___ DATA LISTING

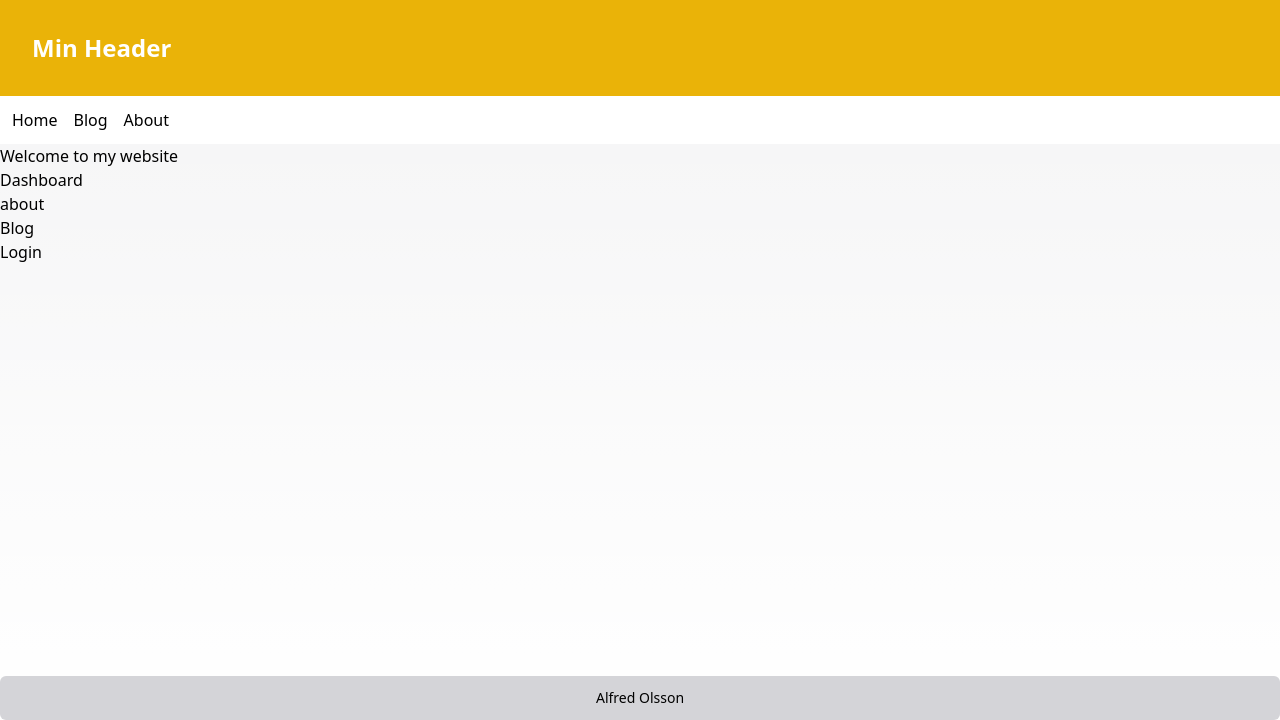
Repository: AlligatorAffe/NextWebsite
Page: /
These files come from the project's save history. The page is drawn as it stood at one moment and after the next save; the edit follows.
The browser window is 1280 px wide. The pictures show the whole page.
The project was rebuilt for these pictures with package versions that can differ from the ones it lists, and the page was loaded fresh each time. The framework's server and built-in components were replaced by stand-ins that run in the browser. Also part of the build but not shown: next.config.js.

Above is the page before, as saved 2024-01-04 21:52:33.

After the next save:
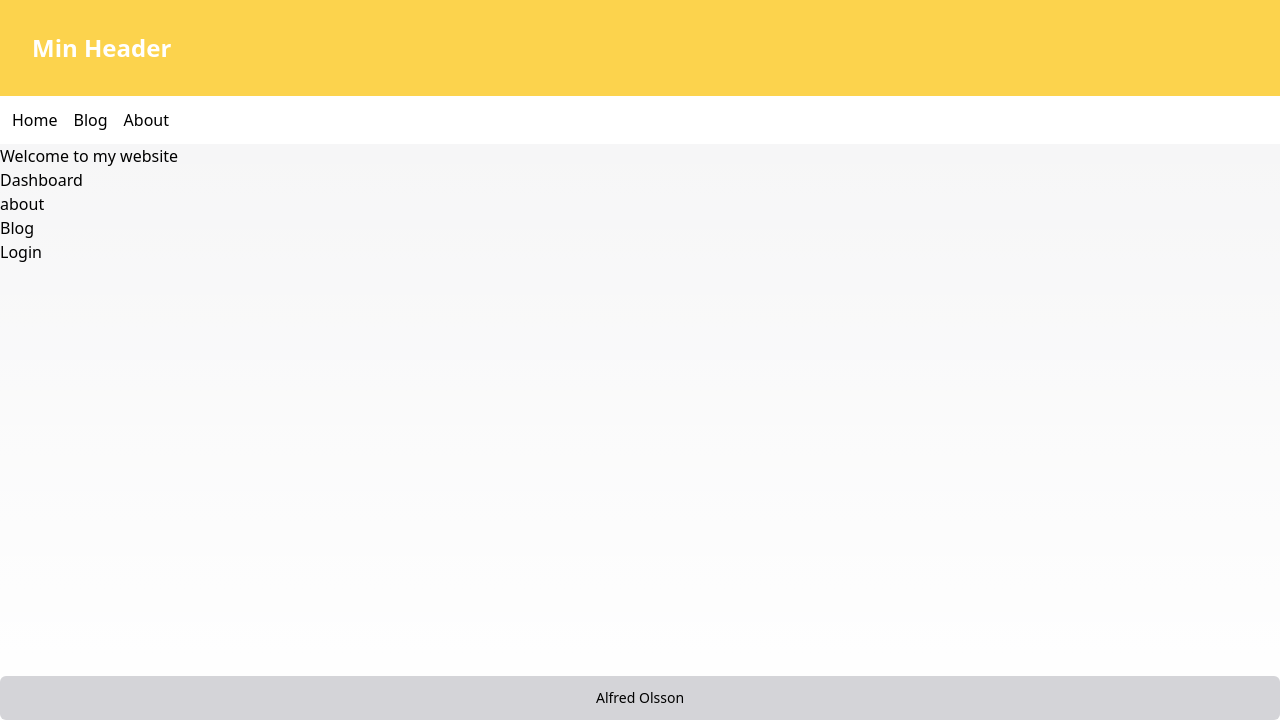
Saved 30 s later.
--- a/app/layout.tsx
+++ b/app/layout.tsx
@@ -56,7 +56,7 @@ export default function RootLayout({
     <html lang="en">
       <body className="flex flex-col min-h-screen bg-zinc-100 text-black">
         <div className="flex-grow">
-          <header className="bg-yellow-500 p-8">
+          <header className="bg-amber-300 p-8">
             <h1 className="text-2xl font-bold text-white">Min Header</h1>
           </header>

______

# [TASK BRIEF]
Repeat the data exactly, without the pictures.

# [SOLVED EXERCISE]
Repository: AlligatorAffe/NextWebsite
Page: /
These files come from the project's save history. The page is drawn as it stood at one moment and after the next save; the edit follows.
The browser window is 1280 px wide. The pictures show the whole page.
The project was rebuilt for these pictures with package versions that can differ from the ones it lists, and the page was loaded fresh each time. The framework's server and built-in components were replaced by stand-ins that run in the browser. Also part of the build but not shown: next.config.js.

Above is the page before, as saved 2024-01-04 21:52:33.

After the next save:
Saved 30 s later.
--- a/app/layout.tsx
+++ b/app/layout.tsx
@@ -56,7 +56,7 @@ export default function RootLayout({
     <html lang="en">
       <body className="flex flex-col min-h-screen bg-zinc-100 text-black">
         <div className="flex-grow">
-          <header className="bg-yellow-500 p-8">
+          <header className="bg-amber-300 p-8">
             <h1 className="text-2xl font-bold text-white">Min Header</h1>
           </header>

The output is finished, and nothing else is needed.